Q. What was the biggest challenge around the ING Direct integration strategy?
The biggest overall challenge was what we called “protecting the butterfly.” It became obvious to us that the magic of ING Direct did not lie in something as simple as a piece of technology, or a specific body of expertise, or some financial asset. What made ING Direct such a unique franchise was a complete ecosystem whose parts all worked together to create an exceptional customer experience. These parts included a powerful sense of mission, a culture of simplicity, a passion for serving customers, products that were offered straightforward value, a brand voice that was friendly and humorous, and much more. We realized that we had to be very careful not to disturb this ecosystem as we integrated the business, and remained on high alert to any risk that we might be undermining the interaction of the parts. One area in particular that we were very focused on was ensuring that the associates remained engaged and excited for this next leg of their journey.
Q. How did you approach this integration differently from past brand conversions?
I just wrapped up my report on the future of television: “Digital Disruption Rattles the TV Ad Market.” And, while I was interviewing and exchanging views with advertisers and senior TV industry executives, a clear and surprising find emerged…
I wasn’t surprised to hear visions of dynamically targeted ads to deliver the right message to the right household.

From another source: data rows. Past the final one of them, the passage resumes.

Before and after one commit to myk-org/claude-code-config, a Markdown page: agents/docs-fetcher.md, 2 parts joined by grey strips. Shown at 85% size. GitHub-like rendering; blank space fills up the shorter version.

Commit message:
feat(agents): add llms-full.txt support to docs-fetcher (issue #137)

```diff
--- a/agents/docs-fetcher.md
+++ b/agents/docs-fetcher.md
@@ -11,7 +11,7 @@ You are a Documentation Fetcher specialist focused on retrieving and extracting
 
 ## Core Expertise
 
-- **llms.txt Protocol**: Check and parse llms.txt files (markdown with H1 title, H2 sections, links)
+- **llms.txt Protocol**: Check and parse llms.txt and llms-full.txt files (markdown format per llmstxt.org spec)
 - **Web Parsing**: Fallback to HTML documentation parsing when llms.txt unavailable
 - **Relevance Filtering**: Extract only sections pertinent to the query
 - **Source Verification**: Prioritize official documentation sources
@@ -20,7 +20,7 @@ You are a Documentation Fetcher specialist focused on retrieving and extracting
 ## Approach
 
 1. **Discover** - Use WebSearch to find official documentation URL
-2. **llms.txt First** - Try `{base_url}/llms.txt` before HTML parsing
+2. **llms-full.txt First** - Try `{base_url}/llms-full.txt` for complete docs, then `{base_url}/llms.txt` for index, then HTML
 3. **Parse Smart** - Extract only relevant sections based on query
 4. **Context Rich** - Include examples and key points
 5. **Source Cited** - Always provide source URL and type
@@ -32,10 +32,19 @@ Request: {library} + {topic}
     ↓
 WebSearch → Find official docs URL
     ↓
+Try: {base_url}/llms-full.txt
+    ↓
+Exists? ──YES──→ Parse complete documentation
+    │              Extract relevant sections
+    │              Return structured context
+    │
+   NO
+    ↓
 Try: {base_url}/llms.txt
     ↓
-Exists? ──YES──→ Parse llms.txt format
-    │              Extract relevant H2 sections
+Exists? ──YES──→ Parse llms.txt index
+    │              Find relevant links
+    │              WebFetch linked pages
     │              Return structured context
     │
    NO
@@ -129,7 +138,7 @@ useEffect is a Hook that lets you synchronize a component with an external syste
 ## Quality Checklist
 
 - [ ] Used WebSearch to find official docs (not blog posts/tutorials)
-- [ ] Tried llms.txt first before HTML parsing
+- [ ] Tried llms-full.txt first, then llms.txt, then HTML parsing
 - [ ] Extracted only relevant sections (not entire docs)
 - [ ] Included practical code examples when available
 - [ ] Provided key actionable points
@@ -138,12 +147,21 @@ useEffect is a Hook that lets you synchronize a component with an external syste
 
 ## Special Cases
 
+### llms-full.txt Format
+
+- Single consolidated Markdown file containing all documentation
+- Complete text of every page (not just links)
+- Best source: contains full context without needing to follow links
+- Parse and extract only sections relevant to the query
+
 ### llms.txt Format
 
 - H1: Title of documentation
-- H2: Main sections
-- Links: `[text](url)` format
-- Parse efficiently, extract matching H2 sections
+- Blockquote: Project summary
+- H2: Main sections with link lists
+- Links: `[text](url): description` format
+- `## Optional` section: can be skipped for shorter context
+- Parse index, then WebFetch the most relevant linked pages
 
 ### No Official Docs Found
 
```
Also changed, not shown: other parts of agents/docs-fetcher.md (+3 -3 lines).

Neither was I surprised by the dream of synching messaging on the living room screen to the screen in people’s hands. Nor was I surprised that many in the industry still want to shoehorn these new ad opportunities into the old Nielsen rating model of the TV ad market.
What surprised me was the general optimistic outlook that these new developments will bring even more dollars to the TV ad market.

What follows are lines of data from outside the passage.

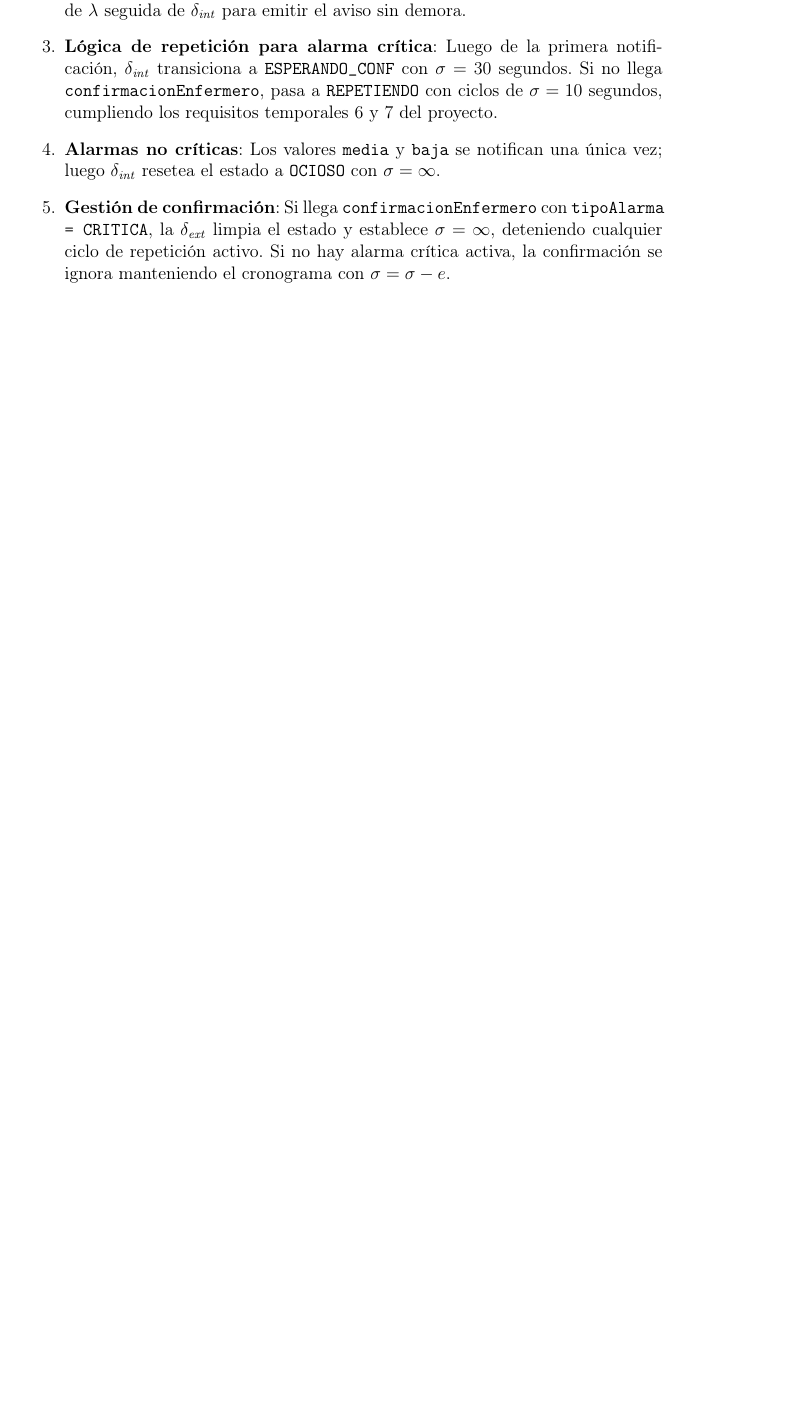
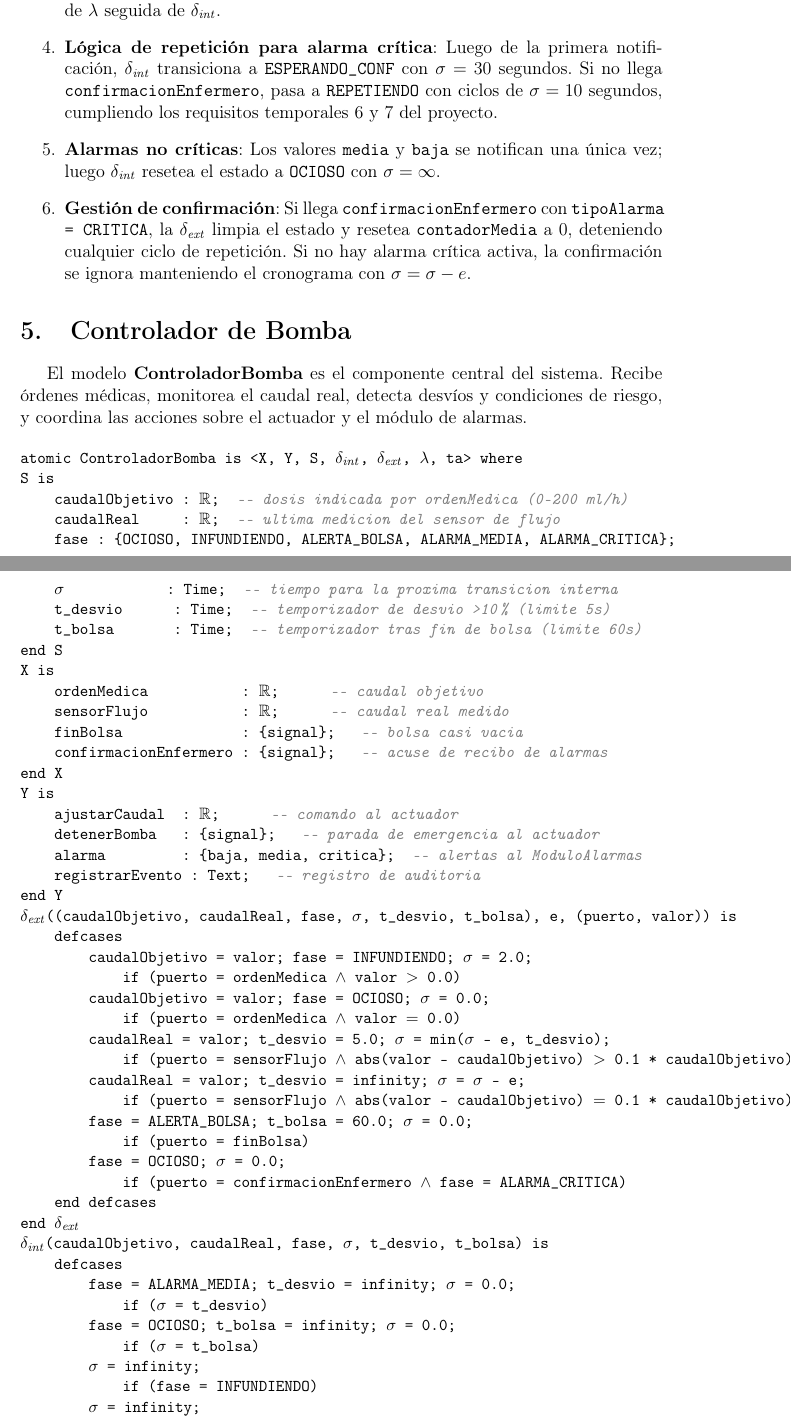
Before and after one commit to Jhonatan-calle/Controlador-Simplificado-de-Bomba-de-Infusi-n, a LaTeX document (Devs.tex): part of page 5 of 5 before the commit and two parts of pages 5 and 6 of 7 after it, the two joined at a grey line, cut so that both start at the same text, the shorter picture padded with empty space. Compiled offline with pdfLaTeX.

Commit message:
first version of main dev

```diff
--- a/Devs.tex
+++ b/Devs.tex
@@ -24,6 +24,13 @@
 }
 
 % Comandos de conveniencia para CML-DEVS
+\newcommand{\cmlgt}{$>$}
+\newcommand{\cmlle}{$\leq$}
+\newcommand{\cmleq}{$=$}
+\newcommand{\cmlplus}{$+$}
+\newcommand{\cmlN}{$\mathbb{N}$}
+\newcommand{\cmlgeq}{$\geq$}
+\newcommand{\cmllt}{$<$}
 \newcommand{\cmlwedge}{$\wedge$}
 \newcommand{\cmlneq}{$\neq$}
 \newcommand{\cmlvee}{$\vee$}
@@ -282,7 +300,7 @@ no confirmadas.
     \item \textbf{Estados transitorios} ($ta = 0$): Al recibir cualquier valor en
     el puerto \texttt{alarma}, la $\delta_{\mathit{ext}}$ establece
     \texttt{fase = NOTIFICANDO} y $\sigma = 0$, forzando la ejecución inmediata
-    de $\lambda$ seguida de $\delta_{\mathit{int}}$ para emitir el aviso sin demora.
+    de $\lambda$ seguida de $\delta_{\mathit{int}}$.
 
     \item \textbf{Lógica de repetición para alarma crítica}: Luego de la primera
     notificación, $\delta_{\mathit{int}}$ transiciona a \texttt{ESPERANDO\_CONF}
@@ -296,7 +314,61 @@ no confirmadas.
 
     \item \textbf{Gestión de confirmación}: Si llega \texttt{confirmacionEnfermero}
     con \texttt{tipoAlarma = CRITICA}, la $\delta_{\mathit{ext}}$ limpia el estado
-    y establece $\sigma = \infty$, deteniendo cualquier ciclo de repetición activo.
+    y resetea \texttt{contadorMedia} a 0, deteniendo cualquier ciclo de repetición.
     Si no hay alarma crítica activa, la confirmación se ignora manteniendo el
     cronograma con $\sigma = \sigma - e$.
 \end{enumerate}
+\section{Controlador de Bomba}
+
+El modelo \textbf{ControladorBomba} es el componente central del sistema. Recibe
+órdenes médicas, monitorea el caudal real, detecta desvíos y condiciones de riesgo,
+y coordina las acciones sobre el actuador y el módulo de alarmas.
+
+\begin{center}
+\begin{cmldevs}
+\kw{atomic} ControladorBomba \kw{is} <X, Y, S, \dint{}, \dext{}, \clambda{}, \cmlta{}> \kw{where}
+\kw{S is}
+    caudalObjetivo : \cmlR{};  \cmlcomment{-- dosis indicada por ordenMedica (0-200 ml/h)}
+    caudalReal     : \cmlR{};  \cmlcomment{-- ultima medicion del sensor de flujo}
+    fase : \{OCIOSO, INFUNDIENDO, ALERTA\_BOLSA, ALARMA\_MEDIA, ALARMA\_CRITICA\};
+    \cmlsigma{}            : \cmlTime{};  \cmlcomment{-- tiempo para la proxima transicion interna}
+    t\_desvio      : \cmlTime{};  \cmlcomment{-- temporizador de desvio >10\% (limite 5s)}
+    t\_bolsa       : \cmlTime{};  \cmlcomment{-- temporizador tras fin de bolsa (limite 60s)}
+\kw{end S}
+\kw{X is}
+    ordenMedica           : \cmlR{};      \cmlcomment{-- caudal objetivo}
+    sensorFlujo           : \cmlR{};      \cmlcomment{-- caudal real medido}
+    finBolsa              : \{signal\};   \cmlcomment{-- bolsa casi vacia}
+    confirmacionEnfermero : \{signal\};   \cmlcomment{-- acuse de recibo de alarmas}
+\kw{end X}
+\kw{Y is}
+    ajustarCaudal  : \cmlR{};      \cmlcomment{-- comando al actuador}
+    detenerBomba   : \{signal\};   \cmlcomment{-- parada de emergencia al actuador}
+    alarma         : \{baja, media, critica\};  \cmlcomment{-- alertas al ModuloAlarmas}
+    registrarEvento : \kw{Text};   \cmlcomment{-- registro de auditoria}
+\kw{end Y}
+\dext{}((caudalObjetivo, caudalReal, fase, \cmlsigma{}, t\_desvio, t\_bolsa), e, (puerto, valor)) \kw{is}
+    \kw{defcases}
+        caudalObjetivo = valor; fase = INFUNDIENDO; \cmlsigma{} = 2.0;
+            \kw{if} (puerto = ordenMedica \cmlwedge{} valor \cmlgt{} 0.0)
+        caudalObjetivo = valor; fase = OCIOSO; \cmlsigma{} = 0.0;
+            \kw{if} (puerto = ordenMedica \cmlwedge{} valor \cmleq{} 0.0)
+        caudalReal = valor; t\_desvio = 5.0; \cmlsigma{} = min(\cmlsigma{} - e, t\_desvio);
+            \kw{if} (puerto = sensorFlujo \cmlwedge{} abs(valor - caudalObjetivo) \cmlgt{} 0.1 * caudalObjetivo)
+        caudalReal = valor; t\_desvio = infinity; \cmlsigma{} = \cmlsigma{} - e;
+            \kw{if} (puerto = sensorFlujo \cmlwedge{} abs(valor - caudalObjetivo) \cmleq{} 0.1 * caudalObjetivo)
+        fase = ALERTA\_BOLSA; t\_bolsa = 60.0; \cmlsigma{} = 0.0;
+            \kw{if} (puerto = finBolsa)
+        fase = OCIOSO; \cmlsigma{} = 0.0;
+            \kw{if} (puerto = confirmacionEnfermero \cmlwedge{} fase = ALARMA\_CRITICA)
+    \kw{end defcases}
+\kw{end} \dext{}
+\dint{}(caudalObjetivo, caudalReal, fase, \cmlsigma{}, t\_desvio, t\_bolsa) \kw{is}
+    \kw{defcases}
+        fase = ALARMA\_MEDIA; t\_desvio = infinity; \cmlsigma{} = 0.0;
+            \kw{if} (\cmlsigma{} = t\_desvio)
+        fase = OCIOSO; t\_bolsa = infinity; \cmlsigma{} = 0.0;
+            \kw{if} (\cmlsigma{} = t\_bolsa)
+        \cmlsigma{} = infinity;
+            \kw{if} (fase = INFUNDIENDO)
+        \cmlsigma{} = infinity;
@@ -302,0 +385 @@ no confirmadas.
+        alarma = critica; detenerBomba = present;
```
Also changed, not shown: Devs.tex (65 more changed lines).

For decades, talk of the impact of cable television, VCRs, DVRs, online advertising, etc. has usually predicted the end of TV’s reign as marketing’s most powerful medium. New technologies would sap advertising effectiveness and splinter the audience. New advertising opportunities would be more engaging and measureable than the soft branding of TV.
But the fact is, the opposite happened: TV is stronger and more important than ever. Even as prime time TV audiences have shrunk, fragmenting across hundreds of channels on the cable spectrum, the rest of the media landscape has fragmented and faded even faster.
But perhaps I should amend my statement that TV is more important than ever: something like “video entertainment content originally created to be broadcast on television networks is stronger and more important than ever.” As these programs find new audiences, on new devices, at new times in viewers’ lives, it creates opportunities for video advertising to draw more dollars and more advertisers to it.